slower-moving latitudes on each side would present much mechanical disturbance and favor the formation of local vortices. Such a process as this would be accompanied by the increased radiation in sunspot maximum which has been observed. If this hypothesis has a basis of fact, it is probable that the increased radiation at that time would come from the sun's equator, where there are no spots. Increased rotational movement of the equatorial zone at the sunspot maximum should be susceptible of observation by spectroscopic means. The meaning of the slow movement of this spot-forming zone toward the equator, as sunspot maximum changes to minimum, is not clear under this hypothesis; nor does one see why the secondary spot described by Hale (1919) should have its definite location following the principal spot, nor why the magnetic polarity of spots changed near the last sunspot minimum. These phenomena, recently observed by Hale and his collaborators, point toward causes within the sun.

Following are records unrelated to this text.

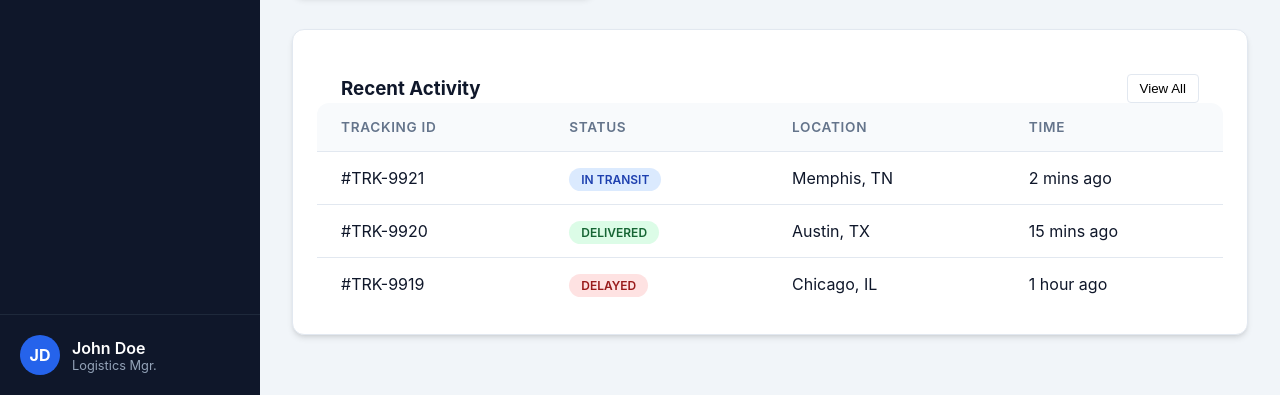
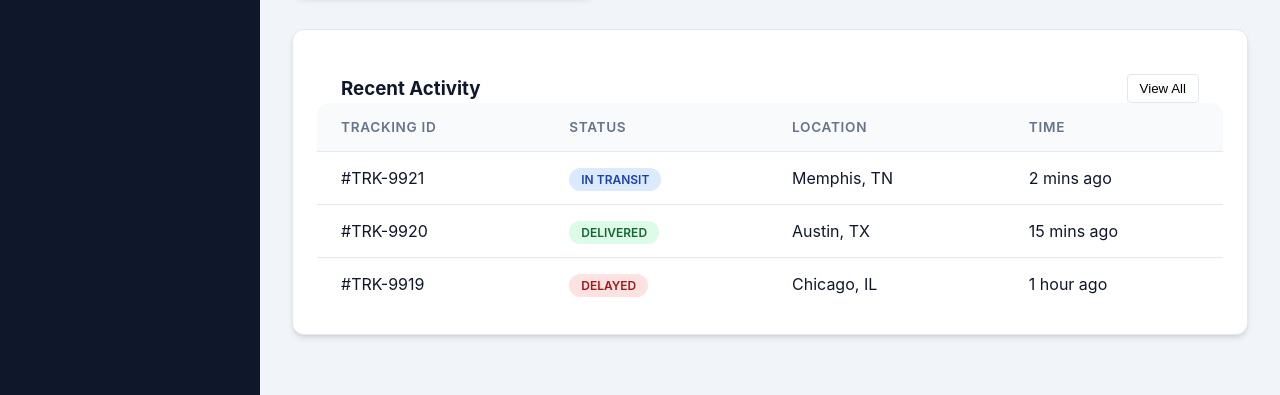
Before and after one commit to ImVedantPathak/Web_SEE, a plain HTML site: page index.html in a window 1280 px wide. Shown: the part 405-800 px from the top of the page. Drawn offline with Linux system fonts and the light colour scheme.

Commit message:
changing site details

```diff
--- a/index.html
+++ b/index.html
@@ -89,26 +89,6 @@
             width: 20px;
             height: 20px;
             fill: currentColor;
-        }
-
-        .user-mini {
-            padding: 20px;
-            border-top: 1px solid #1e293b;
-            display: flex;
-            align-items: center;
-            gap: 12px;
-        }
-
-        .avatar {
-            width: 40px;
-            height: 40px;
-            border-radius: 50%;
-            background-color: var(--primary);
-            display: flex;
-            align-items: center;
-            justify-content: center;
-            font-weight: bold;
-            color: white;
         }
 
         /* --- MAIN CONTENT --- */
@@ -354,13 +334,6 @@
                 </a>
             </li>
         </ul>
-        <div class="user-mini">
-            <div class="avatar">JD</div>
-            <div class="user-info">
-                <div style="font-weight: 600;">John Doe</div>
-                <div style="font-size: 0.8rem; color: #94a3b8;">Logistics Mgr.</div>
-            </div>
-        </div>
     </nav>
 
     <!-- MAIN AREA -->
```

Length of the sunspot period. — For many years Newcomb's figure of 11.13 years has been commonly quoted. However, recently some of the best authorities say frankly that it may be anywhere from 11 years to nearly 12 years. Schuster (1898-1906) discussed analytically the best known sunspot numbers, those since 1750. This has been followed by the work of Kimura (1913), and especially Turner (1913) and Michelson (1913). In general, the analyses by Schuster and Kimura, and by Turner in his earlier papers, produce a large number of possible periods of small amplitude. Michelson, however, goes to the other extreme. "Indeed," he says, "it would seem that with the exception of the 11-year period and possibly a very long period (of the order of 100 years) the many periods found by previous investigators are illusory." Turner in his hypothesis referred to above reduces the number to a few, which supply a basis for his reasoning. Michelson had favored a period of about 11.4 years and Turner says that only this 11.4-year period is sensible at the present time.

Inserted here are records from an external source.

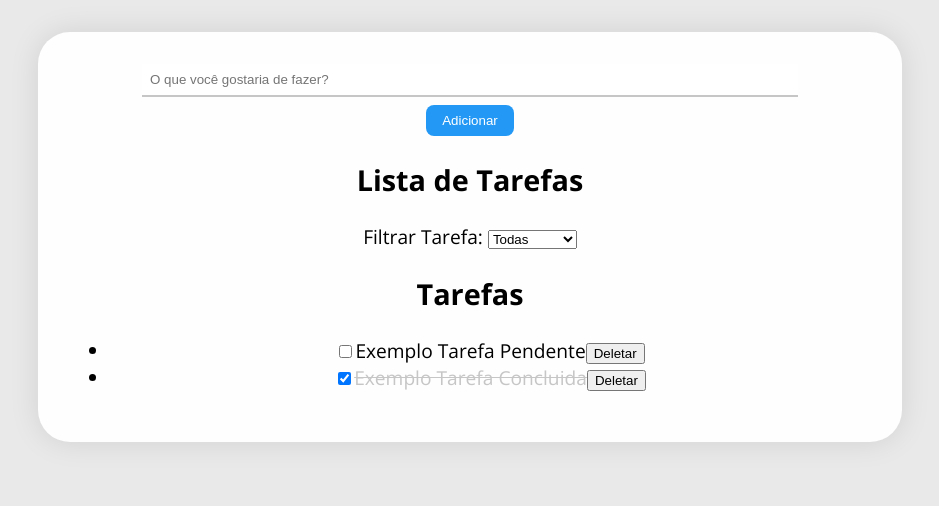
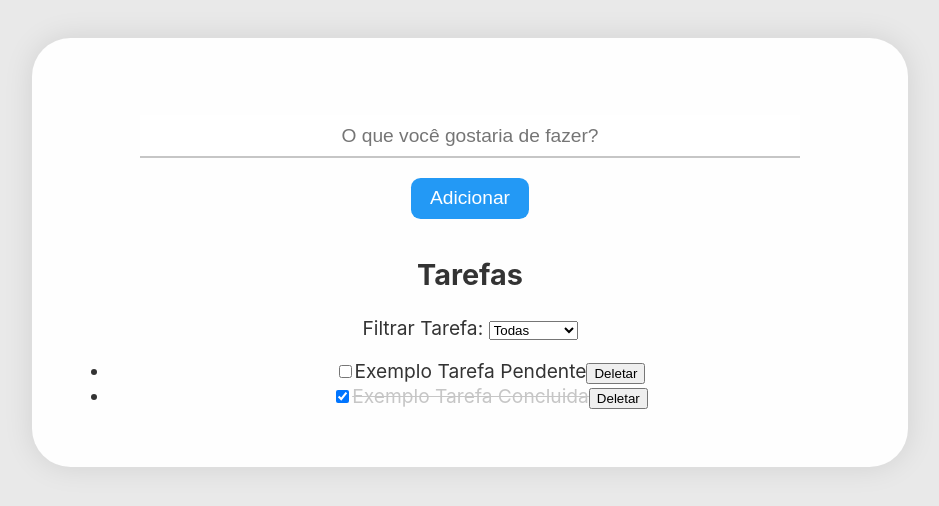
Before and after one commit to devthiart/react-to-do-list, a React (Create React App) app: page / in a window 1280 px wide. Shown: the top 506 px of the page, without its empty margins (170-1109 px from the left). Built offline with nearby package versions, Linux system fonts and the light colour scheme.

Commit message:
improve form layout and fix bug - task without name

```diff
--- a/src/App.css
+++ b/src/App.css
@@ -5,10 +5,14 @@
   --color-secondary: #61dafb;
 }
 
+html {
+  color: #333;
+  font-family: "Open Sans", sans-serif;
+  font-size: 1.2rem;
+}
+
 body {
   background-color: var(--bg-color);
-  font-family: "Open Sans", sans-serif;
-  font-size: 1.2rem;
 }
 
 .App {
@@ -27,7 +31,8 @@ body {
   align-items: center;
   flex-direction: column;
   justify-content: space-around;
-  gap: 0.5rem;
+  margin: 2rem auto;
+  gap: 1rem;
 }
 
 .cadastro-tarefa__input {
@@ -35,7 +40,9 @@ body {
   border-left: none;
   border-right: none;
   border-top: none;
+  font-size: 1rem;;
   padding: 0.5rem;
+  text-align: center;
   width: 80%;
 }
 
@@ -50,6 +57,7 @@ body {
   border-radius: 0.5rem;
   color: white;
   cursor: pointer;
+  font-size: 1rem;
   max-width: 33%;
   padding: 0.5rem 1rem;
 }
--- a/src/components/CadastroTarefa/index.js
+++ b/src/components/CadastroTarefa/index.js
@@ -12,12 +12,22 @@ const CadastroTarefa = () => {
 
   const handleSubmit = (event) => {
     event.preventDefault();
-    adicionarTarefa(tituloNovaTarefa);
-    setTituloNovaTarefa('');
+    if(tituloNovaTarefa !== '') {
+      adicionarTarefa(tituloNovaTarefa);
+      setTituloNovaTarefa('');
+    } else {
+      alert('Tarefas devem ter um nome');
+    }
+  }
+
+  const handleKeyDown = (event) => {
+    if(event.key === 'Enter') {
+      handleSubmit(event);
+    }
   }
 
   return (
-    <form className="cadastro-tarefa">
+    <form className="cadastro-tarefa" onKeyDown={handleKeyDown}>
       {/* Label associada ao campo de texto por acessibilidade.*/}
       <label hidden htmlFor="cadastro-tarefa__texto">
         Cadastrar nova tarefa:
--- a/src/components/ListaTarefas/index.js
+++ b/src/components/ListaTarefas/index.js
@@ -21,15 +21,14 @@ const ListaTarefas = () => {
 
   return (
     <div className="lista-tarefas">
-    <h2>Lista de Tarefas</h2>
-      <span>Filtrar Tarefa: </span>
-      <select className="filtro-tarefa" value={filtro} onChange={(event) => {setFiltro(event.target.value)}}>
-        <option value="todas" default>Todas</option>
-        <option value="pendente">Pendentes</option>
-        <option value="concluida">Concluídas</option>
+      <h2 className="lista-tarefas__titulo">Tarefas</h2>
+      <label>Filtrar Tarefa: </label>
+      <select className="lista-tarefas__filtro" value={filtro} onChange={(event) => {setFiltro(event.target.value)}}>
+        <option className="lista-tarefas__item-filtro" value="todas" default>Todas</option>
+        <option className="lista-tarefas__item-filtro" value="pendente">Pendentes</option>
+        <option className="lista-tarefas__item-filtro" value="concluida">Concluídas</option>
       </select>
-      <h2>Tarefas</h2>
-      <ul className="tarefas">
+      <ul className="lista-tarefas__lista">
         {
           tarefasFiltradas.map((tarefa) => (
             <Tarefa key={tarefa.id} tarefa={tarefa} />
--- a/src/components/Tarefa/index.js
+++ b/src/components/Tarefa/index.js
@@ -16,7 +16,7 @@ const Tarefa = ({ tarefa }) => {
   }
 
   return (
-    <li>
+    <li className="lista-tarefas__item-lista">
       <div className={"tarefa " + tarefa.status}>
         <input type="checkbox" onChange={handleChange} checked={isChecked} />
         <span>{tarefa.titulo}</span>
```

Tree-growth and solar activity. — The correlation shown in this chapter suggests a possible use of the annual rings of trees in the study of solar activity. There are two lines which such a study might take. An intensive line already mentioned includes the search for wet-climate trees showing the solar rhythm in their growth and the determination of the conditions under which they produce this curve. An extensive line of study is obviously possible also in reconstructing, as far as possible, a history of the sunspot cycle from very old trees. The yellow pines of Arizona give evidence that 500 years ago the cycle was operating very much as now. The sequoias, if correctly interpreted, already carry the history back over 3,000 years, and beyond that fossil trees may stretch the time covered in part at least into millions of years.